Bad businesses are out there, and they want your money.
I work with defrauded consumers every day and if there’s one thing I’m sure of, it’s this: There are unscrupulous entrepreneurs out there who believe there’s a sucker born every minute, and they’re coming for you.
Last week, I reviewed the five signs a business is legit. But there’s a darker side to corporate America — the scam artists, fraudsters and shady business owners who think you’re a sucker who can be ripped off.
Don’t be a dummy, and if you do happen to fall for one of these businesses, don’t let them get away with it. If you catch so much as a whiff of trouble, be sure to contact your local law enforcement authorities, your state attorney general and the Federal Trade Commission.
In my last post on the subject of a company’s intentions, I mentioned five specific ways a company was on the up-and-up. For example, I said if a friend who you know and trust loves the company, then that was a good sign. On the flip side, if someone goes out of your way to stop you from patronizing a business — that’s trouble.
Similarly, if your research turns up a site dedicated to running said business into bankruptcy, or the user-generated reviews are unanimously negative, or its products are terrible, don’t walk — run.
Here are five signs that a business might mistreat you or rip you off, if given the opportunity.
It doesn’t like its customers.
A company that openly ridicules its own customers, tells them to “shut up” and forces them to stand in long lines (um, I’m not thinking of any business in particular here) is unlikely to hesitate before taking your hard-earned money and offering you little or nothing in return.
Attitude is everything. A company that doesn’t even bother pretending to care doesn’t deserve your business.
It’s a monopoly or part of an oligopoly.
Not to bog you down with these business terms, but monopoly, as you probably know, means no competition. Oligopoly means very little competition. I’ve never seen a company with a monopoly — say a cable, phone or utility company — offer across-the-board exemplary customer service.
Ditto for oligopolies, more or less. What I have seen (and maybe you have, too) is that these companies overcharge us for their services while leaving us miserable. Can I hear an “amen”?
It’s on the wrong side of the law.
An investigation by your state attorney general or the FTC isn’t necessarily a sign that the business will try to scam you, but it’s a warning.
Chances are, if law enforcement is looking into the activities of a business, then there’s probably something worth looking into. You might want to look elsewhere for whatever you’re buying — just to be safe.
It just opened or it’s “going out of business.”

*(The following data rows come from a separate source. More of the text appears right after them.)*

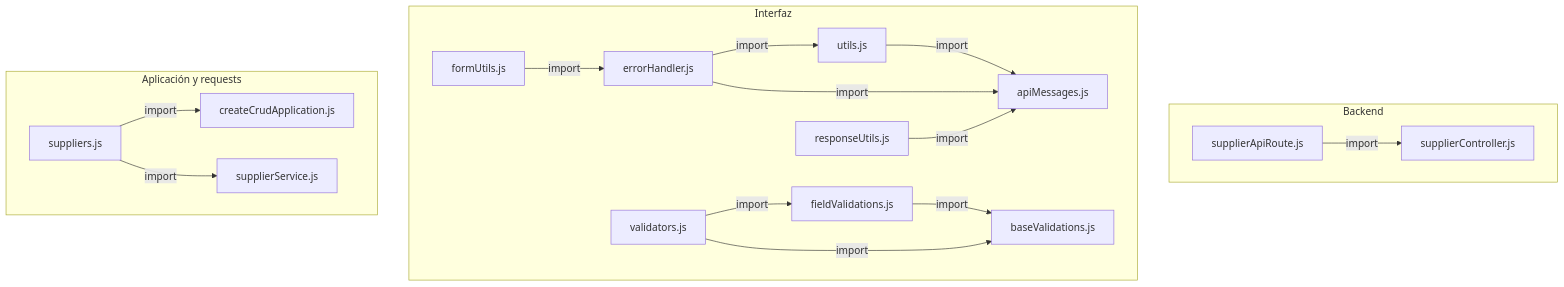
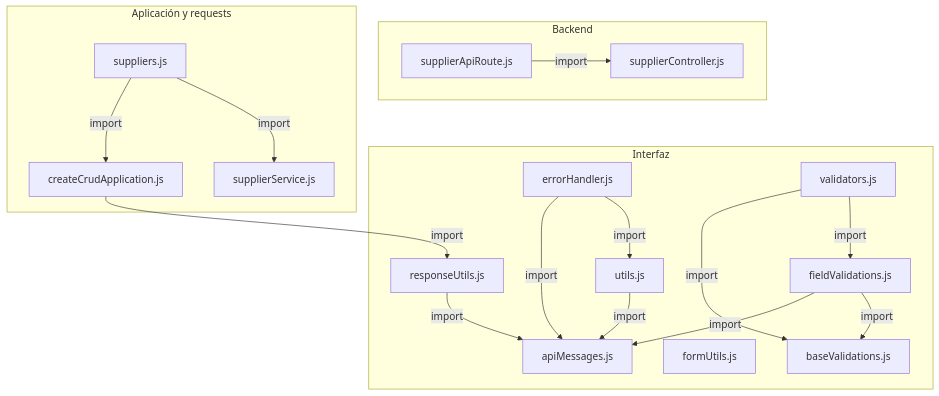
The first of 2 diagrams in docs/architecture/views/processes/frontend-code-sequences/catalogs/cu-cat-03.md (gpgsistemas01/nexus), drawn with Mermaid before and after one commit. The commit also changed 200 other files, not shown here.

````diff
--- a/docs/architecture/views/processes/frontend-code-sequences/catalogs/cu-cat-03.md
+++ b/docs/architecture/views/processes/frontend-code-sequences/catalogs/cu-cat-03.md
@@ -50,33 +50,34 @@
 ```mermaid
 flowchart TB
     subgraph Component0["Backend"]
         FileSupplierController["supplierController.js"]
         Transport["supplierApiRoute.js"]
     end
     subgraph Component1["Interfaz"]
         FileUtils["utils.js"]
         FileApiMessages["apiMessages.js"]
         FormUtils["formUtils.js"]
         FileErrorHandler["errorHandler.js"]
         FileResponseUtils["responseUtils.js"]
         FileBaseValidations["baseValidations.js"]
         FileFieldValidations["fieldValidations.js"]
         FileValidators["validators.js"]
     end
     subgraph Component2["Aplicación y requests"]
         Application["createCrudApplication.js"]
         FileSuppliers["suppliers.js"]
         Request["supplierService.js"]
     end
-    FileUtils -->|import| FileApiMessages
-    FileSuppliers -->|import| Request
-    FileSuppliers -->|import| Application
-    FormUtils -->|import| FileErrorHandler
+    Application -->|import| FileResponseUtils
     FileErrorHandler -->|import| FileApiMessages
     FileErrorHandler -->|import| FileUtils
+    FileFieldValidations -->|import| FileApiMessages
+    FileFieldValidations -->|import| FileBaseValidations
     FileResponseUtils -->|import| FileApiMessages
-    FileFieldValidations -->|import| FileBaseValidations
+    FileSuppliers -->|import| Application
+    FileSuppliers -->|import| Request
+    FileUtils -->|import| FileApiMessages
     FileValidators -->|import| FileBaseValidations
     FileValidators -->|import| FileFieldValidations
     Transport -->|import| FileSupplierController
 ```
````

A business without a track record can be a sign of trouble, just like a business that is “going out of business” can sometimes be problematic. I’ve seen too many scammers, pursued by state authorities, pick up their stakes and move to a different state where they can start their nefarious enterprise again.
If you run an Internet search on a company and it turns up nothing, be wary. Also, make sure your shields are up when you deal with a company that’s on its way out. After all, there has to be a reason it couldn’t make it, right?
It runs lots of annoying ads, has gimmicky offers and is otherwise bothersome.
Legitimate businesses don’t have to blanket the airwaves with too-good-to-be-true offers. If a “24-hour” sale that features spokesmen yelling into the camera makes you feel uncomfortable, trust that instinct.
I’ve never heard from a reader who told me they really wish they’d taken the used car dealership up on that invitation to buy a “creampuff” that, for one day only, came with a flat-screen TV.
My friends, we are headed into prime scam time: The holiday shopping season. Between now and the end of December, these unscrupulous businesses will put you in their crosshairs.
But don’t worry — over the next four weeks I’ll tell you how to navigate the holiday shopping season without becoming a victim.